**ASSIGNED TASK:** Read the listing and extract each line that includes the word "Banking".

*** Opening DATA SHOWN ***

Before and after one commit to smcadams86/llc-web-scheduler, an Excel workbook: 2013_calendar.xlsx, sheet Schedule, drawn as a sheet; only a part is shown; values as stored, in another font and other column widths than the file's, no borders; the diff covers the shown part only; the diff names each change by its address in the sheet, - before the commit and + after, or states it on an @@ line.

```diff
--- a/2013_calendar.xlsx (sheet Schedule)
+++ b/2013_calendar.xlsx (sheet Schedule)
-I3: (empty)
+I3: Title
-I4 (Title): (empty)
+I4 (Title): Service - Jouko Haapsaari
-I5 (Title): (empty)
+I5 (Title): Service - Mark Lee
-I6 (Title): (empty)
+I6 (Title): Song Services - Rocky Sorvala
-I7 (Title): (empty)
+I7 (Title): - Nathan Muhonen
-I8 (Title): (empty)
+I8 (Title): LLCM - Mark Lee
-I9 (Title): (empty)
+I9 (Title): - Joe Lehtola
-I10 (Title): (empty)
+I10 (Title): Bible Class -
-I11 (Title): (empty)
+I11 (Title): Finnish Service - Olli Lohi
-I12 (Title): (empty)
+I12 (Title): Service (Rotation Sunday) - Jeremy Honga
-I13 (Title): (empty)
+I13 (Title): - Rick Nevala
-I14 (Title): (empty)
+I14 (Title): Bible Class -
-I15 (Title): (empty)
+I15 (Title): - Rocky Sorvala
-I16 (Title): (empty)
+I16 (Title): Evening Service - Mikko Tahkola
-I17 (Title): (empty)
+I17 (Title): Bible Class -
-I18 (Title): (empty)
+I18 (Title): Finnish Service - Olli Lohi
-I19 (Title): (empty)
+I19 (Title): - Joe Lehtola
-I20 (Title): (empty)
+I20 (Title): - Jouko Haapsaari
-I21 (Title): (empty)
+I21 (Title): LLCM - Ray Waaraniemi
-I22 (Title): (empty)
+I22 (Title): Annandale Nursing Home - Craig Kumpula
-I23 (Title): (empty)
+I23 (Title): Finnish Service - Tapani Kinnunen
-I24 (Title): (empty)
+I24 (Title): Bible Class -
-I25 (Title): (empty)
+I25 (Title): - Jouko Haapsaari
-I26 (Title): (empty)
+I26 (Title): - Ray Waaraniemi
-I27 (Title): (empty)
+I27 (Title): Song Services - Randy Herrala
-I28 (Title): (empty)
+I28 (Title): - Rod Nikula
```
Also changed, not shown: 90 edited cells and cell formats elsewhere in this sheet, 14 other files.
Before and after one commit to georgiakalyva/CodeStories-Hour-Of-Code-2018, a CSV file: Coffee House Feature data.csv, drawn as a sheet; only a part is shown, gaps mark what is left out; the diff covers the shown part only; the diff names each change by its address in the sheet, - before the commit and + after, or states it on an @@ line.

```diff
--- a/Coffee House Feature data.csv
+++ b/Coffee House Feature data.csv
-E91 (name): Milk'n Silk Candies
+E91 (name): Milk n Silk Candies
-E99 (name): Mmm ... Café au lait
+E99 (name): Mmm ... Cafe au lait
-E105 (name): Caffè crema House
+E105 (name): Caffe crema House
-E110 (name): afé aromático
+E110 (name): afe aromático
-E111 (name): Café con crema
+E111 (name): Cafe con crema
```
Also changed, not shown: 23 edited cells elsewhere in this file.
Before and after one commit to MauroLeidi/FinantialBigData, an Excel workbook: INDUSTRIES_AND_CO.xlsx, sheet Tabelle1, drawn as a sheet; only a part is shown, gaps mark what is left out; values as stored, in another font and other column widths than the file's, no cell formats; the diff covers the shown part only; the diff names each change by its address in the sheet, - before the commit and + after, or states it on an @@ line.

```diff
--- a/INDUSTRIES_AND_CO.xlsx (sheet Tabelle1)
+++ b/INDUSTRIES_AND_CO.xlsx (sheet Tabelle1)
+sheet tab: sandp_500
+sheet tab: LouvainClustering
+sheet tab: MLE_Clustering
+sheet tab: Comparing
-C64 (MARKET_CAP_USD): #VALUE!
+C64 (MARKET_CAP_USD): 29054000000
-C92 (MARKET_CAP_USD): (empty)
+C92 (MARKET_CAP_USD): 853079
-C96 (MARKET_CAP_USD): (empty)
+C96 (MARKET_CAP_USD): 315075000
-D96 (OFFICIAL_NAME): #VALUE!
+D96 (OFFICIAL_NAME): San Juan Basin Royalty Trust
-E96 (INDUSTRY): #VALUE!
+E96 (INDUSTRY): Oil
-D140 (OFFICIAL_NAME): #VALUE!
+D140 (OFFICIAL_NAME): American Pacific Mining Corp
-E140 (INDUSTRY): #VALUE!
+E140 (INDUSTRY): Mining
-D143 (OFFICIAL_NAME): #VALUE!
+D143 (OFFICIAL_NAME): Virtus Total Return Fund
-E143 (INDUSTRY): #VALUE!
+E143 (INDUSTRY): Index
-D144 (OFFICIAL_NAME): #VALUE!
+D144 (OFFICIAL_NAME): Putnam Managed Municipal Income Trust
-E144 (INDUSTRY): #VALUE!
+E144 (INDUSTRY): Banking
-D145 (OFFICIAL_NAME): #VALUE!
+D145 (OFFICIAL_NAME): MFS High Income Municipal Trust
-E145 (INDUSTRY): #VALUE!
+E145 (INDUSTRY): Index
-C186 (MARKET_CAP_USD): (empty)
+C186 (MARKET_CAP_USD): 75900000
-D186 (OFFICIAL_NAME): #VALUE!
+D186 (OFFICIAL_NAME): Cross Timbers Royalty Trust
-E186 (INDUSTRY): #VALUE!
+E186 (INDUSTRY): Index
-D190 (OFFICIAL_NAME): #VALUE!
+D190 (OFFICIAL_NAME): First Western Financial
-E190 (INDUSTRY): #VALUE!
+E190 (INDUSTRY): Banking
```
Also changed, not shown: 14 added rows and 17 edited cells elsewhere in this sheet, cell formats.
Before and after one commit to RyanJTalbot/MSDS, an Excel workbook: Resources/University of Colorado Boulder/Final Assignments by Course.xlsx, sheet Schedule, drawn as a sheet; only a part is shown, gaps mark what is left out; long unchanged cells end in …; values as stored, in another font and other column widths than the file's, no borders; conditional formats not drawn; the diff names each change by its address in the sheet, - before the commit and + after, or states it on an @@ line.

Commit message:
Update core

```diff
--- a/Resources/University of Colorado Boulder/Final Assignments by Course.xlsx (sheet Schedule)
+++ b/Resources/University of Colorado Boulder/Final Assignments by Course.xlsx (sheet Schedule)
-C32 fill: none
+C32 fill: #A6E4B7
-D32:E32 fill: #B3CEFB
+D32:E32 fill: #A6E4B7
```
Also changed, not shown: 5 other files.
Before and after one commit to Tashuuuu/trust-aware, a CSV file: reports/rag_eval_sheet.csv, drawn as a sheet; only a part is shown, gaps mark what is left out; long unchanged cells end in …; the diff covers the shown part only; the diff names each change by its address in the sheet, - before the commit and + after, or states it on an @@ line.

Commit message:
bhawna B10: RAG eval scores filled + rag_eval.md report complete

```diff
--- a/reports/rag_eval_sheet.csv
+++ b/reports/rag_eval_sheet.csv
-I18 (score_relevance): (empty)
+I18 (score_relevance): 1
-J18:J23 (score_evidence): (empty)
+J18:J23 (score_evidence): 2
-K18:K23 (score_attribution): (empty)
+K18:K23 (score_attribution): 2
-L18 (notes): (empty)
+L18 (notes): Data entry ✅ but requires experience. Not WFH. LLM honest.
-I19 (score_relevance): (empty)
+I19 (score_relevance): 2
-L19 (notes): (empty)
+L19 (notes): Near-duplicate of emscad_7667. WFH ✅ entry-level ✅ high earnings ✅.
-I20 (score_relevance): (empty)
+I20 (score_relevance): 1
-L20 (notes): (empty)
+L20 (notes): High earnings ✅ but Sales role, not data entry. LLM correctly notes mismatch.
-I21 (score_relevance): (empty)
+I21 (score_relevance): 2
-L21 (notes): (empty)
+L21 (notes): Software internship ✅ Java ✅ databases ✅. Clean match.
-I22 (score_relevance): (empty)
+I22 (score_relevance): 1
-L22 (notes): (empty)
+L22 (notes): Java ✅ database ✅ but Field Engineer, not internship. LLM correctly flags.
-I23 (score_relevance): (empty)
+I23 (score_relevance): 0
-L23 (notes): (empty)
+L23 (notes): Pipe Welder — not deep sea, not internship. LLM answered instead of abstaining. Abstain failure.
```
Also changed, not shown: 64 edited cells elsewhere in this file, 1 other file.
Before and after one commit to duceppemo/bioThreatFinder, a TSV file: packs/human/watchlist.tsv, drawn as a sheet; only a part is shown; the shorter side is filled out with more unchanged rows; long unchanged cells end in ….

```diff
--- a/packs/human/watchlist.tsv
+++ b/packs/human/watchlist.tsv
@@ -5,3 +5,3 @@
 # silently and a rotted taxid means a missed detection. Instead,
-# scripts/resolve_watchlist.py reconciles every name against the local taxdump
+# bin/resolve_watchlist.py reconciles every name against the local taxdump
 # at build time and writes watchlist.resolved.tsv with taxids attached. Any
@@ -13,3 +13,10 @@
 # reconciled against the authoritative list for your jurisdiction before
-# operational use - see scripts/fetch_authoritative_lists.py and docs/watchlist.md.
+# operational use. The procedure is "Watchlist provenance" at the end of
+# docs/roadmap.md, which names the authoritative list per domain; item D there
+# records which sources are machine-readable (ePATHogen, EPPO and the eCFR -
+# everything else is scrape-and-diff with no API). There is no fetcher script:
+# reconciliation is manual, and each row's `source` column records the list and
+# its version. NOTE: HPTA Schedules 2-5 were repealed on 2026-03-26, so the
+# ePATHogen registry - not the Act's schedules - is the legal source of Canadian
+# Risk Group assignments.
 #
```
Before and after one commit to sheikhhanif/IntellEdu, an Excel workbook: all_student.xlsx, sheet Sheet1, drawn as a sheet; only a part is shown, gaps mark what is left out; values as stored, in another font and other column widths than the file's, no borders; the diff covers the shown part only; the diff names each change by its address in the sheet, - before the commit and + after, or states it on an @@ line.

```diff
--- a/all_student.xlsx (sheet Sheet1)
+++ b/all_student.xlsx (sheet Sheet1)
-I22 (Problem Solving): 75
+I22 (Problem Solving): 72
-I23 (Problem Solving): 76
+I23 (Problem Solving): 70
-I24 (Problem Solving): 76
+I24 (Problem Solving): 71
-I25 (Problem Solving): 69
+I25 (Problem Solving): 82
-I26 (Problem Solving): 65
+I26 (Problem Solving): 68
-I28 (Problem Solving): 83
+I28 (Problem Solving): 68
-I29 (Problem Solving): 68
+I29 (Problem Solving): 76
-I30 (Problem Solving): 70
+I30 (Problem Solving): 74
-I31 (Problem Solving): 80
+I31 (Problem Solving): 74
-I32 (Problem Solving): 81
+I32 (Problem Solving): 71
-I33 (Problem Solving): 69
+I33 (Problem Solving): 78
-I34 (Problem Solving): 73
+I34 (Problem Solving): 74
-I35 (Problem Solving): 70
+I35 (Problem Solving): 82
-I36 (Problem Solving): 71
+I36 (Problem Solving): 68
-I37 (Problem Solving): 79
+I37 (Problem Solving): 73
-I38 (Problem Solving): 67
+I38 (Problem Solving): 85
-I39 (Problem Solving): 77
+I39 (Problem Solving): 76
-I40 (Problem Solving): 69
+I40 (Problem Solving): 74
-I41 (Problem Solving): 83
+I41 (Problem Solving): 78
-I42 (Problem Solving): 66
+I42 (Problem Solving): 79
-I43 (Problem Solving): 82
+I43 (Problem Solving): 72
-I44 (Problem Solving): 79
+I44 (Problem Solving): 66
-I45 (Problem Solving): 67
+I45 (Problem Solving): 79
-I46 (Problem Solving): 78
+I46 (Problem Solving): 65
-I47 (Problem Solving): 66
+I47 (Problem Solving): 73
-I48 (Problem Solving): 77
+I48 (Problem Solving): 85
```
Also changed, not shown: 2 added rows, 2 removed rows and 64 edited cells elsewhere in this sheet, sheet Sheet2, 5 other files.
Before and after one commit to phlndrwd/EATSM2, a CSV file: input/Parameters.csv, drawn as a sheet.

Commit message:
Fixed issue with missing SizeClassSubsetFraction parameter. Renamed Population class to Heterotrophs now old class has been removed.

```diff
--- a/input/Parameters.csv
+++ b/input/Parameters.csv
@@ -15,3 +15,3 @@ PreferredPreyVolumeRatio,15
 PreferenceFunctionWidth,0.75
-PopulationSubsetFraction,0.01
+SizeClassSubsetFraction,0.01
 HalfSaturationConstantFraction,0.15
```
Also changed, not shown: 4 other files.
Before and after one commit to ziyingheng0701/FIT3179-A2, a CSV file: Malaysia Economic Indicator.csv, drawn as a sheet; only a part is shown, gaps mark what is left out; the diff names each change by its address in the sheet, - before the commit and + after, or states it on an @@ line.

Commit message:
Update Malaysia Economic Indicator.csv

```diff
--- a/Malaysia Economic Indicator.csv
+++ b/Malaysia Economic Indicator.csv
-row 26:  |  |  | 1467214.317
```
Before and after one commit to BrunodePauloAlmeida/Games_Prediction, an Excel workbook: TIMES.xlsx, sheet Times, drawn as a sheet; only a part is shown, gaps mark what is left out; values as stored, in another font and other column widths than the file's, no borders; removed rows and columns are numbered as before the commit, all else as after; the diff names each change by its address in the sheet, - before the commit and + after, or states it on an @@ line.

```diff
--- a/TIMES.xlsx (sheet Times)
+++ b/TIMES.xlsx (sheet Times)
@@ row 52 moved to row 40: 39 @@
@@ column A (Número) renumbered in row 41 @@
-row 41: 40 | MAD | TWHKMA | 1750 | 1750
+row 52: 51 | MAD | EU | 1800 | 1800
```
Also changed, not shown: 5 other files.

*** Closing DATA SHOWN ***

**SOLUTION TO THE EXERCISE:**
+E144 (INDUSTRY): Banking
+E190 (INDUSTRY): Banking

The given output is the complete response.